● EXERCISE DESCRIPTION
Drop the pictures from the entries below, then reproduce the rest exactly.

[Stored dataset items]
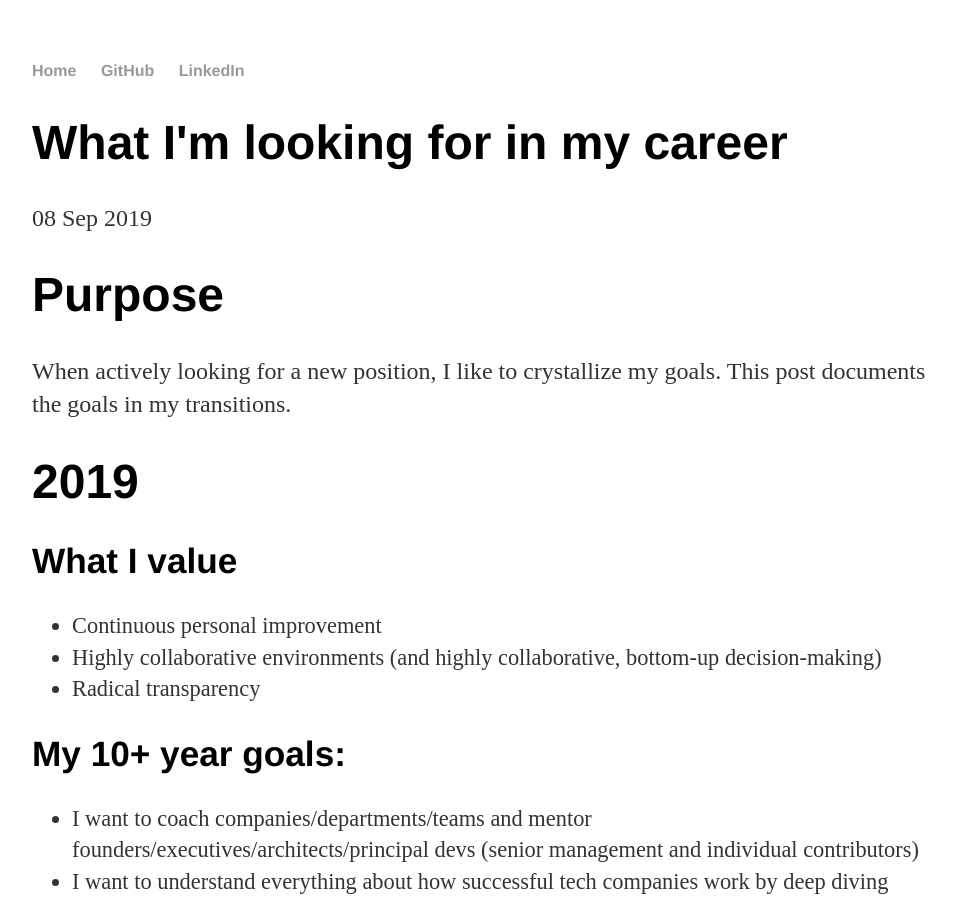
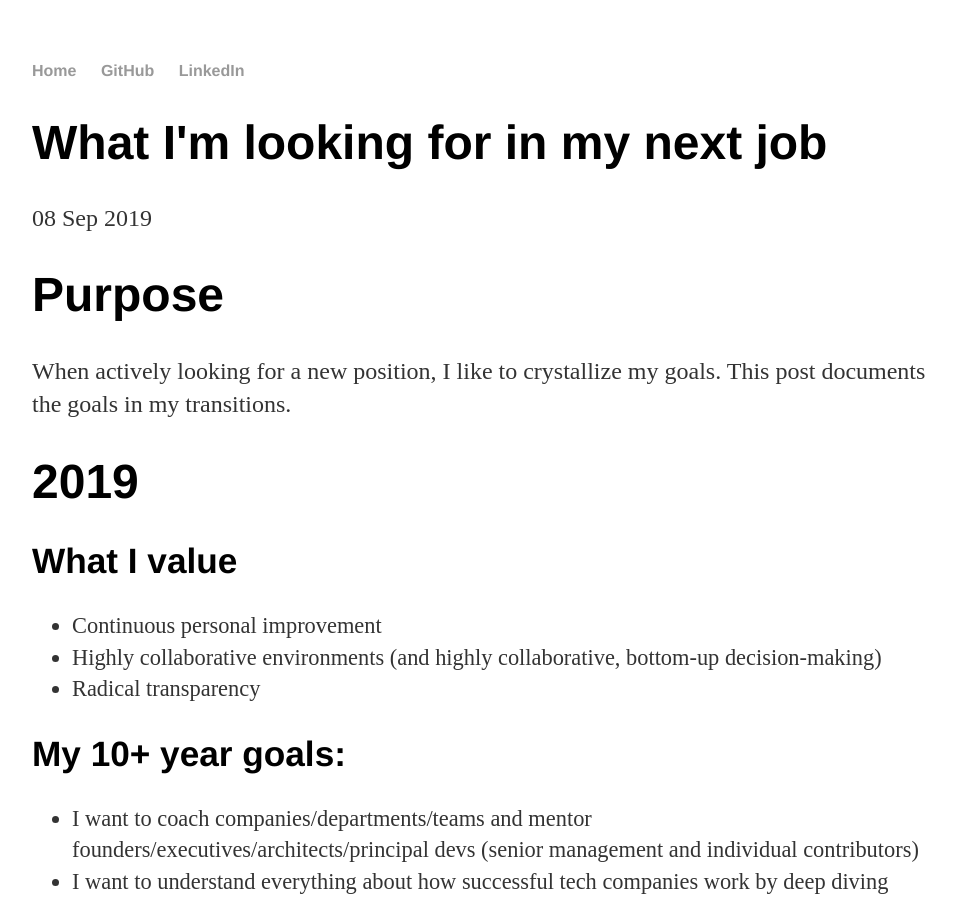
Before and after one commit to curiousest/curiousest.github.io, a Jekyll site: the page built from _posts/2019-09-07-what-Im-looking-for-in-my-next-job.md, in a window 1280 px wide and 900 px high. Shown: the whole window, without its empty margins (160-1116 px from the left). Built offline with Jekyll 4.4.1, drawn with Linux system fonts in a browser that asks for light colours.

Commit message:
Renamed next job post.

```diff
--- a/_posts/2019-09-07-what-Im-looking-for-in-my-career.md
+++ b/_posts/2019-09-07-what-Im-looking-for-in-my-next-job.md
@@ -1,6 +1,6 @@
 ---
 layout: post
-title: "What I'm looking for in my career"
+title: "What I'm looking for in my next job"
 date: '2019-09-08T00:00:00.001-05:00'
 author: Douglas Hindson
 tags:
```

● PROBLEM SOLUTION
Before and after one commit to curiousest/curiousest.github.io, a Jekyll site: the page built from _posts/2019-09-07-what-Im-looking-for-in-my-next-job.md, in a window 1280 px wide and 900 px high. Shown: the whole window, without its empty margins (160-1116 px from the left). Built offline with Jekyll 4.4.1, drawn with Linux system fonts in a browser that asks for light colours.

Commit message:
Renamed next job post.

```diff
--- a/_posts/2019-09-07-what-Im-looking-for-in-my-career.md
+++ b/_posts/2019-09-07-what-Im-looking-for-in-my-next-job.md
@@ -1,6 +1,6 @@
 ---
 layout: post
-title: "What I'm looking for in my career"
+title: "What I'm looking for in my next job"
 date: '2019-09-08T00:00:00.001-05:00'
 author: Douglas Hindson
 tags:
```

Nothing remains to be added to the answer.